> **Exercise aim**: Where does the word "participant" appear in the data? Copy every line that holds it.

┌────────

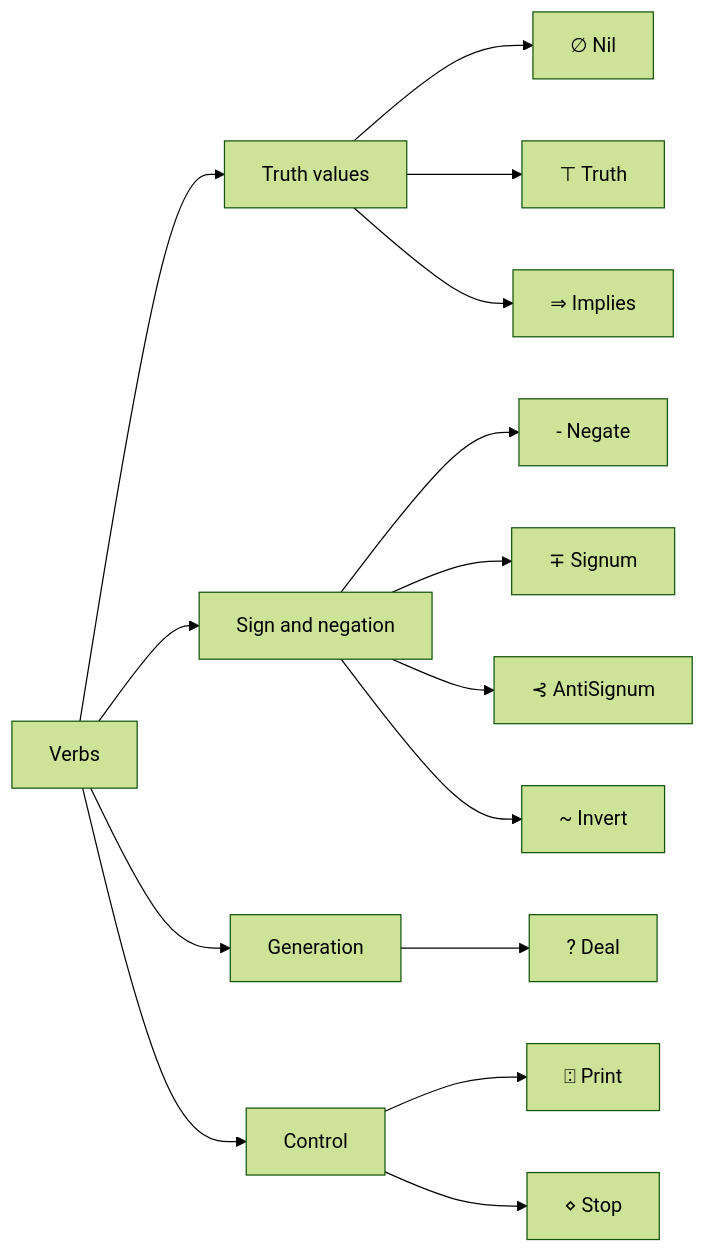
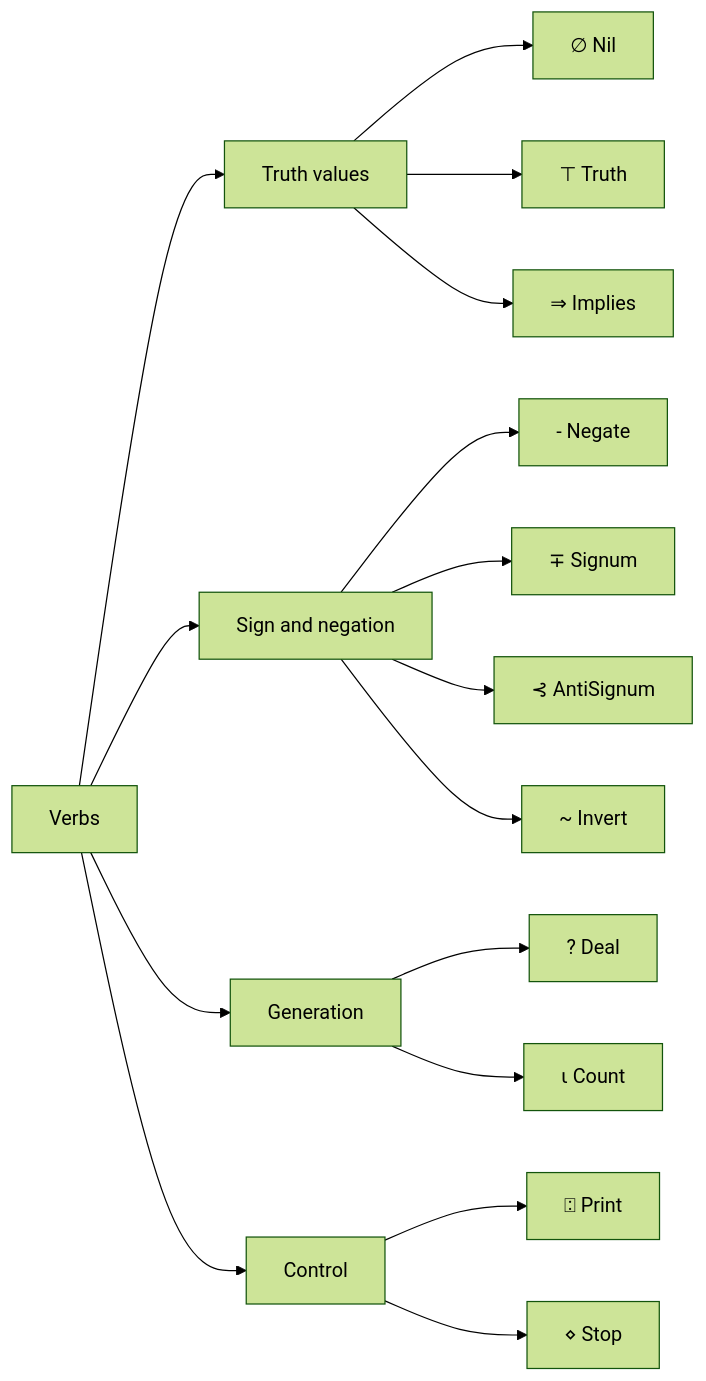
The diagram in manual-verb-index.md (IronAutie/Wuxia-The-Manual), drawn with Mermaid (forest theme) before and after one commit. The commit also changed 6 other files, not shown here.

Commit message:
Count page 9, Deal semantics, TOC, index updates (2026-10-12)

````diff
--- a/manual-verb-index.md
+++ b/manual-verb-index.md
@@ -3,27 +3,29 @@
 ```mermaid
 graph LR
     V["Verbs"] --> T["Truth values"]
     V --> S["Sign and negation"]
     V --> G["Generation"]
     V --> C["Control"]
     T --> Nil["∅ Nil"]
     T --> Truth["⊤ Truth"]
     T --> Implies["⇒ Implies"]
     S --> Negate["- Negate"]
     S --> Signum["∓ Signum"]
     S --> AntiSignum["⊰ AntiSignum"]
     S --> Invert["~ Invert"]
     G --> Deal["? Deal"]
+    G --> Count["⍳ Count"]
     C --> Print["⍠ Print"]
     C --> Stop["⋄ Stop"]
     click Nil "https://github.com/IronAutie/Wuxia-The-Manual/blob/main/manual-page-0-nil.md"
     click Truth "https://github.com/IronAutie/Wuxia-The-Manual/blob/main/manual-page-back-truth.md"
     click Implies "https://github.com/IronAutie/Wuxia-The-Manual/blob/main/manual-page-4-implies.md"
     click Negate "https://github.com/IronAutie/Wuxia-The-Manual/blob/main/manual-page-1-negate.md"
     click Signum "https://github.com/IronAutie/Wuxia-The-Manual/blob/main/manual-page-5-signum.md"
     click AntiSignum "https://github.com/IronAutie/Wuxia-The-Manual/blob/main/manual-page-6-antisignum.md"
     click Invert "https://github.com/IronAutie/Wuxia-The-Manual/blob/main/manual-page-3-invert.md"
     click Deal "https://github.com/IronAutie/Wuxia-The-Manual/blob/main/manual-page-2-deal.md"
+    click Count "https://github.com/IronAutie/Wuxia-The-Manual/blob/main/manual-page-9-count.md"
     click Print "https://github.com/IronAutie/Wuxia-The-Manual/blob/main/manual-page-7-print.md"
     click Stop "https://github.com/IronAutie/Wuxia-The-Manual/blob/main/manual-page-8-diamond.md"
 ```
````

└────────
┌────────

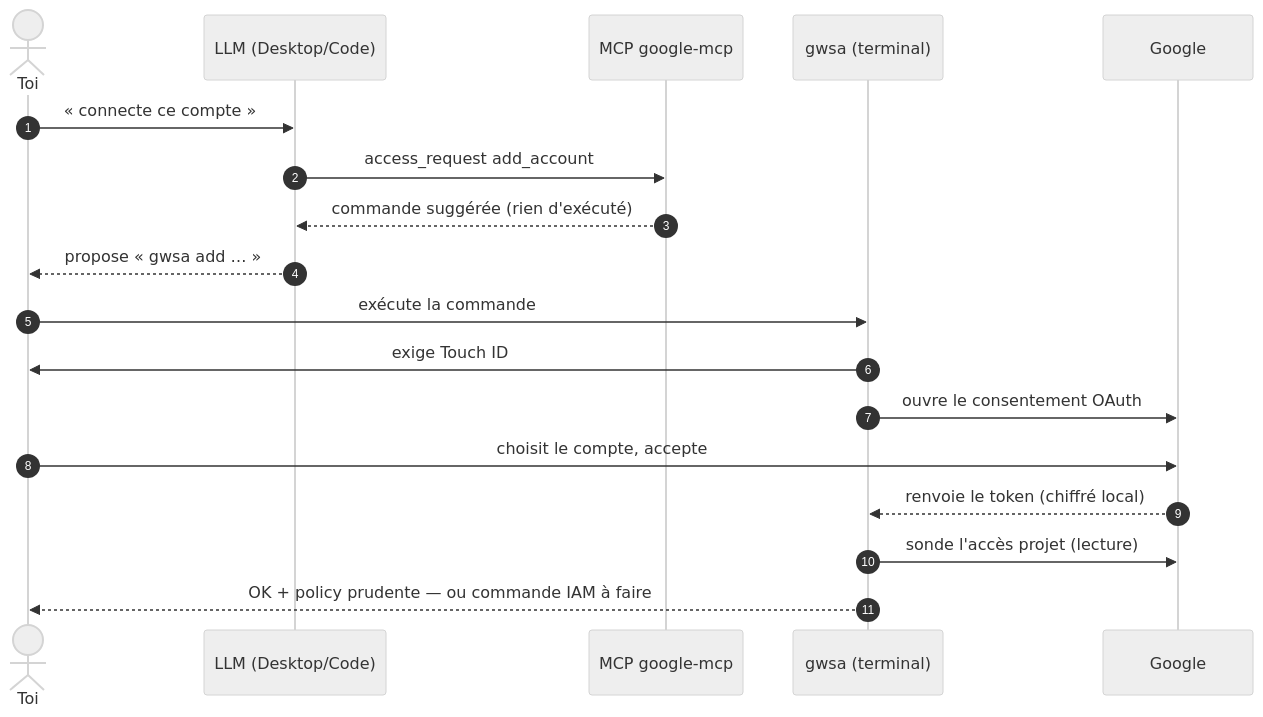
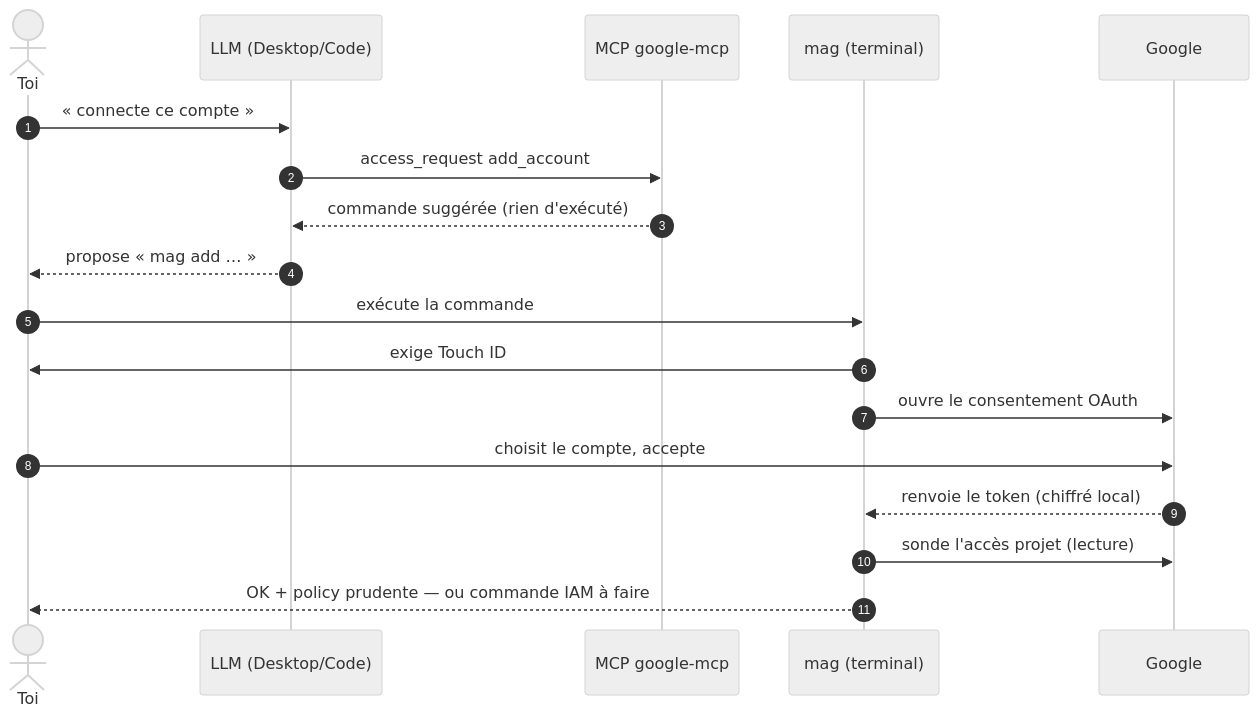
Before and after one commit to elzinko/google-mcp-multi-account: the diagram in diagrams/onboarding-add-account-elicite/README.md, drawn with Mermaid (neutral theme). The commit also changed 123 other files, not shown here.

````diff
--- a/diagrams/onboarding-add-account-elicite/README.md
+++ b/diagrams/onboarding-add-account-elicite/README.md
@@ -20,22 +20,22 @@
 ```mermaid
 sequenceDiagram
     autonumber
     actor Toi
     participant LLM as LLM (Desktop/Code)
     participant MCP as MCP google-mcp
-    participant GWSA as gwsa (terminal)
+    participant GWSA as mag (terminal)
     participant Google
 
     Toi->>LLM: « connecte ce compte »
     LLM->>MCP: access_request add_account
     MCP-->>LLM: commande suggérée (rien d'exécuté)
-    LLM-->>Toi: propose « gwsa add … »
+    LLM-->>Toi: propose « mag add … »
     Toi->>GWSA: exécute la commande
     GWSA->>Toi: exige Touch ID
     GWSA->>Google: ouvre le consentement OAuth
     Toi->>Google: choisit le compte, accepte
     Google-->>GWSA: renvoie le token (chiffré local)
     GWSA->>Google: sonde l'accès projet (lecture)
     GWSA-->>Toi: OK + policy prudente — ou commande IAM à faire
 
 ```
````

└────────

> **Written reply**:
     participant LLM as LLM (Desktop/Code)
     participant MCP as MCP google-mcp
-    participant GWSA as gwsa (terminal)
+    participant GWSA as mag (terminal)
     participant Google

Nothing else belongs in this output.